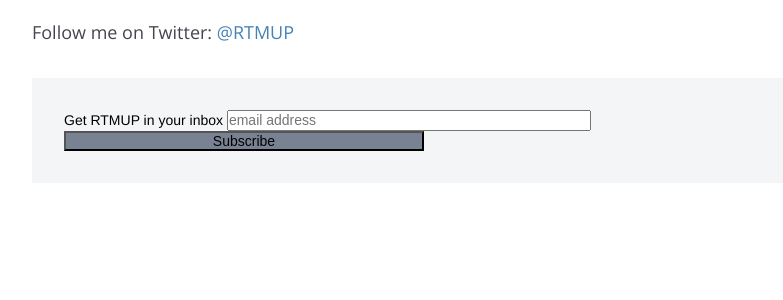
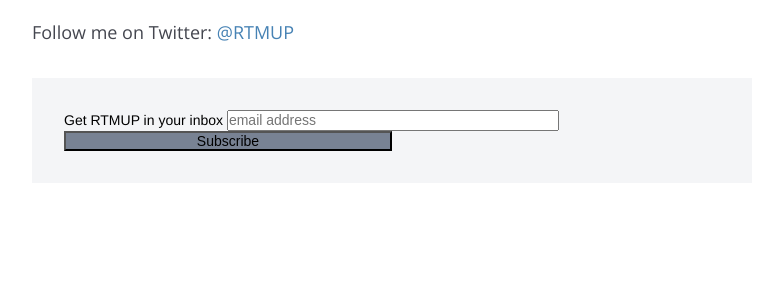
Before and after one commit to mcknightlabs/rtmup, a Jekyll site: the page built from about.html, in a window 1280 px wide. Shown: the part 908-1208 px from the top of the page, without its empty margins (248-1031 px from the left). Built offline with Jekyll 4.4.1, drawn with Linux system fonts in a browser that asks for light colours; comment, search, counter and statistics services are not loaded.

Commit message:
updates embed signup styling

```diff
--- a/scss/app.scss
+++ b/scss/app.scss
@@ -5,7 +5,7 @@
 @import "nav";
 @import "listing";
 @import "article";
-@import "comments";
 @import "grid";
 @import "footer";
+@import "comments";
 @import "mailchimp";
--- a/stylesheets/app.css
+++ b/stylesheets/app.css
@@ -1145,27 +1145,6 @@ article .meta, article.b .meta {
     font-size: 1.125rem;
   }
 }
-/* line 2, ../scss/_comments.scss */
-#comments table {
-  background: none;
-  border: none;
-  font-family: sans-serif;
-}
-/* line 6, ../scss/_comments.scss */
-#comments table th {
-  font-size: 18px;
-}
-/* line 10, ../scss/_comments.scss */
-#comments .submit {
-  background: #D62828;
-  padding: 14px;
-  border: 0;
-  color: #FFF;
-  letter-spacing: 1px;
-  text-transform: uppercase;
-  font-family: sans-serif;
-}
-
 /* line 2, ../scss/_footer.scss */
 footer {
   max-width: 45rem;
@@ -1220,42 +1199,64 @@ body:before {
   max-width: none;
 }
 
+/* line 2, ../scss/_comments.scss */
+#comments table {
+  background: none;
+  border: none;
+  font-family: sans-serif;
+}
+/* line 6, ../scss/_comments.scss */
+#comments table th {
+  font-size: 18px;
+}
+/* line 10, ../scss/_comments.scss */
+#comments .submit {
+  background: #D62828;
+  padding: 14px;
+  border: 0;
+  color: #FFF;
+  letter-spacing: 1px;
+  text-transform: uppercase;
+  font-family: sans-serif;
+}
+
 /* line 2, ../scss/_mailchimp.scss */
 #mc_embed_signup {
+  margin: 0 auto 3rem auto;
   max-width: 45rem;
   width: 100%;
-  margin: 0 auto 3rem auto;
 }
 /* line 6, ../scss/_mailchimp.scss */
 #mc_embed_signup.signupbox {
+  box-sizing: border-box;
   margin-top: 2rem;
   background: #F4F5F7;
   padding: 2rem;
 }
-/* line 11, ../scss/_mailchimp.scss */
+/* line 12, ../scss/_mailchimp.scss */
 #mc_embed_signup input.email {
   width: 100% !important;
 }
-/* line 14, ../scss/_mailchimp.scss */
+/* line 15, ../scss/_mailchimp.scss */
 #mc_embed_signup input.button {
   width: 100% !important;
   background-color: #788293;
 }
-/* line 17, ../scss/_mailchimp.scss */
+/* line 18, ../scss/_mailchimp.scss */
 #mc_embed_signup input.button:hover {
   background-color: #6c7584;
 }
-/* line 21, ../scss/_mailchimp.scss */
+/* line 22, ../scss/_mailchimp.scss */
 #mc_embed_signup form.mcform {
   padding: 0;
 }
 
 @media (min-width: 600px) {
-  /* line 30, ../scss/_mailchimp.scss */
+  /* line 31, ../scss/_mailchimp.scss */
   #mc_embed_signup input.email {
     width: 50% !important;
   }
-  /* line 33, ../scss/_mailchimp.scss */
+  /* line 34, ../scss/_mailchimp.scss */
   #mc_embed_signup input.button {
     width: 50% !important;
   }
```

◆ Work instruction ◆
With the pictures removed, set down the entire listing exactly.

◆ Result of this exercise ◆
Before and after one commit to mcknightlabs/rtmup, a Jekyll site: the page built from about.html, in a window 1280 px wide. Shown: the part 908-1208 px from the top of the page, without its empty margins (248-1031 px from the left). Built offline with Jekyll 4.4.1, drawn with Linux system fonts in a browser that asks for light colours; comment, search, counter and statistics services are not loaded.

Commit message:
updates embed signup styling

```diff
--- a/scss/app.scss
+++ b/scss/app.scss
@@ -5,7 +5,7 @@
 @import "nav";
 @import "listing";
 @import "article";
-@import "comments";
 @import "grid";
 @import "footer";
+@import "comments";
 @import "mailchimp";
--- a/stylesheets/app.css
+++ b/stylesheets/app.css
@@ -1145,27 +1145,6 @@ article .meta, article.b .meta {
     font-size: 1.125rem;
   }
 }
-/* line 2, ../scss/_comments.scss */
-#comments table {
-  background: none;
-  border: none;
-  font-family: sans-serif;
-}
-/* line 6, ../scss/_comments.scss */
-#comments table th {
-  font-size: 18px;
-}
-/* line 10, ../scss/_comments.scss */
-#comments .submit {
-  background: #D62828;
-  padding: 14px;
-  border: 0;
-  color: #FFF;
-  letter-spacing: 1px;
-  text-transform: uppercase;
-  font-family: sans-serif;
-}
-
 /* line 2, ../scss/_footer.scss */
 footer {
   max-width: 45rem;
@@ -1220,42 +1199,64 @@ body:before {
   max-width: none;
 }
 
+/* line 2, ../scss/_comments.scss */
+#comments table {
+  background: none;
+  border: none;
+  font-family: sans-serif;
+}
+/* line 6, ../scss/_comments.scss */
+#comments table th {
+  font-size: 18px;
+}
+/* line 10, ../scss/_comments.scss */
+#comments .submit {
+  background: #D62828;
+  padding: 14px;
+  border: 0;
+  color: #FFF;
+  letter-spacing: 1px;
+  text-transform: uppercase;
+  font-family: sans-serif;
+}
+
 /* line 2, ../scss/_mailchimp.scss */
 #mc_embed_signup {
+  margin: 0 auto 3rem auto;
   max-width: 45rem;
   width: 100%;
-  margin: 0 auto 3rem auto;
 }
 /* line 6, ../scss/_mailchimp.scss */
 #mc_embed_signup.signupbox {
+  box-sizing: border-box;
   margin-top: 2rem;
   background: #F4F5F7;
   padding: 2rem;
 }
-/* line 11, ../scss/_mailchimp.scss */
+/* line 12, ../scss/_mailchimp.scss */
 #mc_embed_signup input.email {
   width: 100% !important;
 }
-/* line 14, ../scss/_mailchimp.scss */
+/* line 15, ../scss/_mailchimp.scss */
 #mc_embed_signup input.button {
   width: 100% !important;
   background-color: #788293;
 }
-/* line 17, ../scss/_mailchimp.scss */
+/* line 18, ../scss/_mailchimp.scss */
 #mc_embed_signup input.button:hover {
   background-color: #6c7584;
 }
-/* line 21, ../scss/_mailchimp.scss */
+/* line 22, ../scss/_mailchimp.scss */
 #mc_embed_signup form.mcform {
   padding: 0;
 }
 
 @media (min-width: 600px) {
-  /* line 30, ../scss/_mailchimp.scss */
+  /* line 31, ../scss/_mailchimp.scss */
   #mc_embed_signup input.email {
     width: 50% !important;
   }
-  /* line 33, ../scss/_mailchimp.scss */
+  /* line 34, ../scss/_mailchimp.scss */
   #mc_embed_signup input.button {
     width: 50% !important;
   }
```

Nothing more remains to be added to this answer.